EXERCISE MATERIAL Start Marker

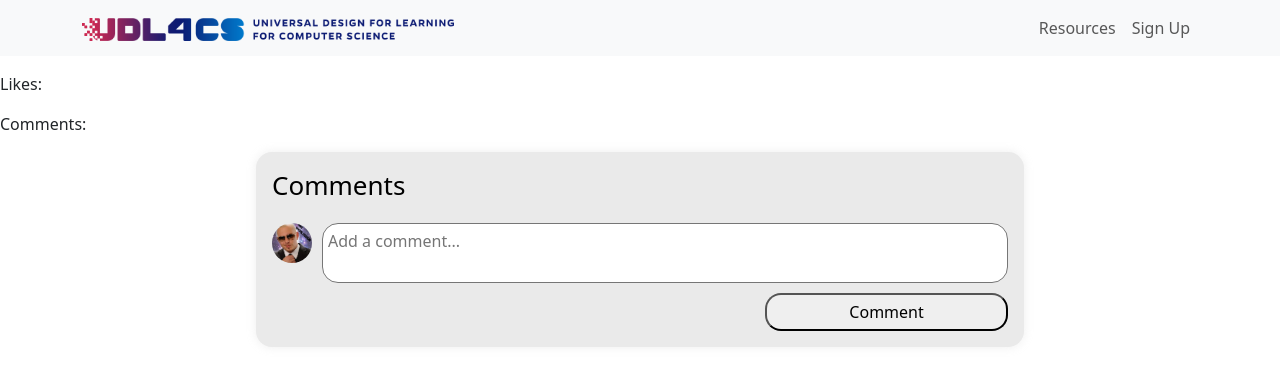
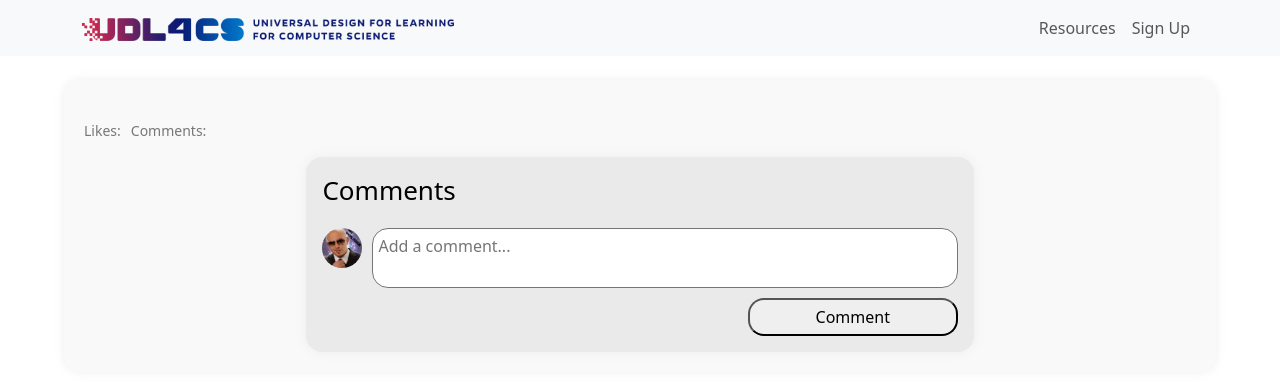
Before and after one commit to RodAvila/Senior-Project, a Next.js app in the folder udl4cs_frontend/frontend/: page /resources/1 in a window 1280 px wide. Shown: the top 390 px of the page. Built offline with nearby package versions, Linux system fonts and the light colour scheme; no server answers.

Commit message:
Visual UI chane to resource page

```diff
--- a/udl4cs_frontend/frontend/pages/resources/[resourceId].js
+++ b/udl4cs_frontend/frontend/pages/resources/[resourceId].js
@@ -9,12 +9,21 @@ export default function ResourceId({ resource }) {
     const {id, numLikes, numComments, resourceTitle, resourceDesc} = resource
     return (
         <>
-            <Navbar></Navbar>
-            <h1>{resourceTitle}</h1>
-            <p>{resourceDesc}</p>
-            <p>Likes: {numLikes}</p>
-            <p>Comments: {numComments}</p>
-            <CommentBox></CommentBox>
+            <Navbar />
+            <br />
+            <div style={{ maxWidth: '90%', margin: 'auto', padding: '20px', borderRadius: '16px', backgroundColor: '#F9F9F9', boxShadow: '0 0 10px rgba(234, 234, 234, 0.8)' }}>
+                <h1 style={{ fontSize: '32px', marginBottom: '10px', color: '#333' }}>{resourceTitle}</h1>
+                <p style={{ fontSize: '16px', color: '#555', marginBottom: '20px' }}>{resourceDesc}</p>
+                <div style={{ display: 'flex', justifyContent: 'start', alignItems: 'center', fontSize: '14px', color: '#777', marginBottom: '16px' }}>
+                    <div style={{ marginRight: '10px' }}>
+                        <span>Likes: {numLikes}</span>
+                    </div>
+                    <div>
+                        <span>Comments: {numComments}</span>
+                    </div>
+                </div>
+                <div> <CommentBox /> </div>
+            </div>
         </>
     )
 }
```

EXERCISE MATERIAL End Marker
EXERCISE MATERIAL Start Marker

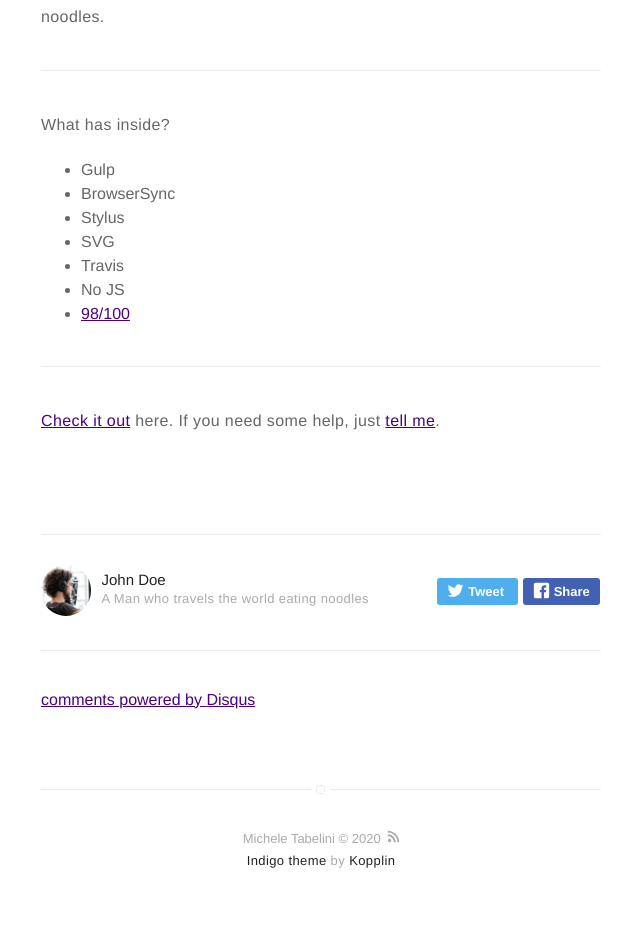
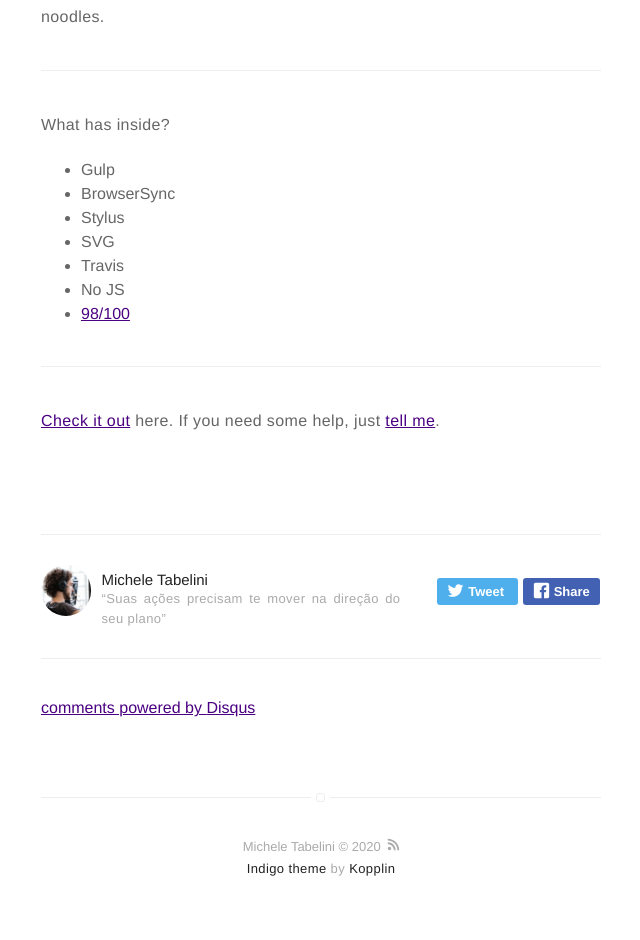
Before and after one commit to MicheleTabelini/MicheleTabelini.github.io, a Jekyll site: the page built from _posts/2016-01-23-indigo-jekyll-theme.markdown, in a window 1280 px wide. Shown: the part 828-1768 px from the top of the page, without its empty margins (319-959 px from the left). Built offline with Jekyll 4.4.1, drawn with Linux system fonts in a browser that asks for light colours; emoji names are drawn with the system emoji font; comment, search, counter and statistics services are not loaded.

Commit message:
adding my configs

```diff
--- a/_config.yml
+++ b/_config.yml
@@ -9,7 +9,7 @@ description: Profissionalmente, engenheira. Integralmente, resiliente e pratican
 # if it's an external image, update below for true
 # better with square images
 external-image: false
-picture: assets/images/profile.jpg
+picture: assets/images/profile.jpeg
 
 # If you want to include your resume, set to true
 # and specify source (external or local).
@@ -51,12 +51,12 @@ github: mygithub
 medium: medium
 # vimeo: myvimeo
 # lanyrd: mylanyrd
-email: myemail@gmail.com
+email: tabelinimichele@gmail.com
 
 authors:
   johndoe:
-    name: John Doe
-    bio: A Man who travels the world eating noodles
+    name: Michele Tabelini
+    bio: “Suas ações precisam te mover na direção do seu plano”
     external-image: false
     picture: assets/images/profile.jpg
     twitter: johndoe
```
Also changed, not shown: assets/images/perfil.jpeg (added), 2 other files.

EXERCISE MATERIAL End Marker

→ WHAT IS REQUIRED: Count up the lines in the records that contain the word "fontSize" and reply with that figure only.

→ SOLUTION: 3